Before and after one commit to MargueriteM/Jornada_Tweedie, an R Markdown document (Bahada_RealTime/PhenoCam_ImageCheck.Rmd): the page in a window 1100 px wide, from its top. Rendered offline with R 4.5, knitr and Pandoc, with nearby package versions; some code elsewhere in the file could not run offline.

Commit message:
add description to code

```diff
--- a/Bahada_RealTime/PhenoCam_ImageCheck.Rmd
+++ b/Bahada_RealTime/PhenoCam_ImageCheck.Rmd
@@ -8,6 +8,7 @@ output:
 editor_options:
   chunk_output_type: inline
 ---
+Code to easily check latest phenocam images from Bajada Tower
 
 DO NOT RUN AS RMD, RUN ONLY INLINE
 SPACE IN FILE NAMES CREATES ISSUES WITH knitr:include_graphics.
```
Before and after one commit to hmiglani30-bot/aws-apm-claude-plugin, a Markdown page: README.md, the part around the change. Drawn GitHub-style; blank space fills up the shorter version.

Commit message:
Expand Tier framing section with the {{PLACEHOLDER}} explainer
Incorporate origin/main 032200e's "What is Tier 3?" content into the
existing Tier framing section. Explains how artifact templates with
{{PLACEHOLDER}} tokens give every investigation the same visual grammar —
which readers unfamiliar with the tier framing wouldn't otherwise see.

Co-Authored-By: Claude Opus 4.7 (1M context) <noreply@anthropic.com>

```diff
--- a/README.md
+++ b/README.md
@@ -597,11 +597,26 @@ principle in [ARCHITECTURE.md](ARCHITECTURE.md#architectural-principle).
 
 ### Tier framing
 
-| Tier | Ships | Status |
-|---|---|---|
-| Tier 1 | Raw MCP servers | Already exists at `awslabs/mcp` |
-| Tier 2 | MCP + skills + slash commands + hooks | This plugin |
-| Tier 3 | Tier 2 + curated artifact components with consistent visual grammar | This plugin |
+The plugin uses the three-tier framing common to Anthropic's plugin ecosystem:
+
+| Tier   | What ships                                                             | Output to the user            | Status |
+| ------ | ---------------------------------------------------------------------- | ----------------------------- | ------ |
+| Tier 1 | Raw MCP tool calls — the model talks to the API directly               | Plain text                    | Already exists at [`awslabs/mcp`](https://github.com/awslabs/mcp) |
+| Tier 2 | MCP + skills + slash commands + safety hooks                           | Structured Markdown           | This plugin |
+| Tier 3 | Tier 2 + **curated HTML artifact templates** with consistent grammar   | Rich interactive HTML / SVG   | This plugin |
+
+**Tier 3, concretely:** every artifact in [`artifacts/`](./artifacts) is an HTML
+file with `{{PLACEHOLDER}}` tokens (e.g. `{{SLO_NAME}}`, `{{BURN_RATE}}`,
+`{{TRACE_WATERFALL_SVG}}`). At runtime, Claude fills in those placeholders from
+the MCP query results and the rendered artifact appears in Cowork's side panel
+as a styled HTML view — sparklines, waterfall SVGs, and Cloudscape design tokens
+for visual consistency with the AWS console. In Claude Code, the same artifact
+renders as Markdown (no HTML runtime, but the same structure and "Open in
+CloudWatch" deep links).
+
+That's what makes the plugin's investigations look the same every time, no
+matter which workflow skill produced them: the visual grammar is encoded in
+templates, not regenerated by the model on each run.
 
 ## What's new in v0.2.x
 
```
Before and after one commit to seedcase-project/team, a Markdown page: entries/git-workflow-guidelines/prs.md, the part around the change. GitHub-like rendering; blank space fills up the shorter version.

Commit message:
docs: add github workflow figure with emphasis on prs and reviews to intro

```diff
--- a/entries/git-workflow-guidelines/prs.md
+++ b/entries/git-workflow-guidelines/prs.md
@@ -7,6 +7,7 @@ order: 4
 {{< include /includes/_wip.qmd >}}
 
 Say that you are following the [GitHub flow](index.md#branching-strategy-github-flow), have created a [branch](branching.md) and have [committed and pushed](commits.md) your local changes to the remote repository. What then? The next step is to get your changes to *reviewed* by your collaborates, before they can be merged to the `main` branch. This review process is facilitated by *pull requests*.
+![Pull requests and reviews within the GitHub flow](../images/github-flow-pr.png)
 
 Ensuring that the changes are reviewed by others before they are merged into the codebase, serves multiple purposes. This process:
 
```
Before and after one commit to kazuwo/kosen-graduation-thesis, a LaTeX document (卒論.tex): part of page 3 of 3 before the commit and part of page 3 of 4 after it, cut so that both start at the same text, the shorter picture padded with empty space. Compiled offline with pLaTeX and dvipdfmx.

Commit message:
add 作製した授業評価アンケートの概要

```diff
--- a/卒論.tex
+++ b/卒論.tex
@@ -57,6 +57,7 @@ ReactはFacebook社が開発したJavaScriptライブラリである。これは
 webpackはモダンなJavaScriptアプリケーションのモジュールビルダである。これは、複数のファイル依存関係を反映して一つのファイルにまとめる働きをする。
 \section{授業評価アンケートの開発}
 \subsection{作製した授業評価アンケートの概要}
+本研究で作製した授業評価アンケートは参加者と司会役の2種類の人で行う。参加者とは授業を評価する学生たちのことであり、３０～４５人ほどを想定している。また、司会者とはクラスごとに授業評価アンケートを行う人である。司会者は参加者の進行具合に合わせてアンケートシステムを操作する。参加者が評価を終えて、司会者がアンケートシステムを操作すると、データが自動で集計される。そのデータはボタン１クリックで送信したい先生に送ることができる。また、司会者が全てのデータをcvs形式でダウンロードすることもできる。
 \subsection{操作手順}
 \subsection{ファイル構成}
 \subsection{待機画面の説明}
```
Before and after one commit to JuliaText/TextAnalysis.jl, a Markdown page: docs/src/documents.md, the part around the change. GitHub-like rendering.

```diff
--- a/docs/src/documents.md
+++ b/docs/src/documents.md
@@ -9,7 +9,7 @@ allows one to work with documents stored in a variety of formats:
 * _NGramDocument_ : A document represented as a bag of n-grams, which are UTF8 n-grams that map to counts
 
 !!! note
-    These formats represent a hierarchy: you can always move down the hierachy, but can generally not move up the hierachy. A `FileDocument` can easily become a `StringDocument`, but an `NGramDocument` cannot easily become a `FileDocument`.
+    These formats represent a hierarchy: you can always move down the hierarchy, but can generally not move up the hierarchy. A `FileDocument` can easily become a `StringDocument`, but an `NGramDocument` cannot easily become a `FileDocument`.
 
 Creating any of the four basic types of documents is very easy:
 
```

== == ==

Report each line of the material in which the string "docs" occurs.

#### Answer space
docs: add github workflow figure with emphasis on prs and reviews to intro
Before and after one commit to JuliaText/TextAnalysis.jl, a Markdown page: docs/src/documents.md, the part around the change. GitHub-like rendering.
--- a/docs/src/documents.md
+++ b/docs/src/documents.md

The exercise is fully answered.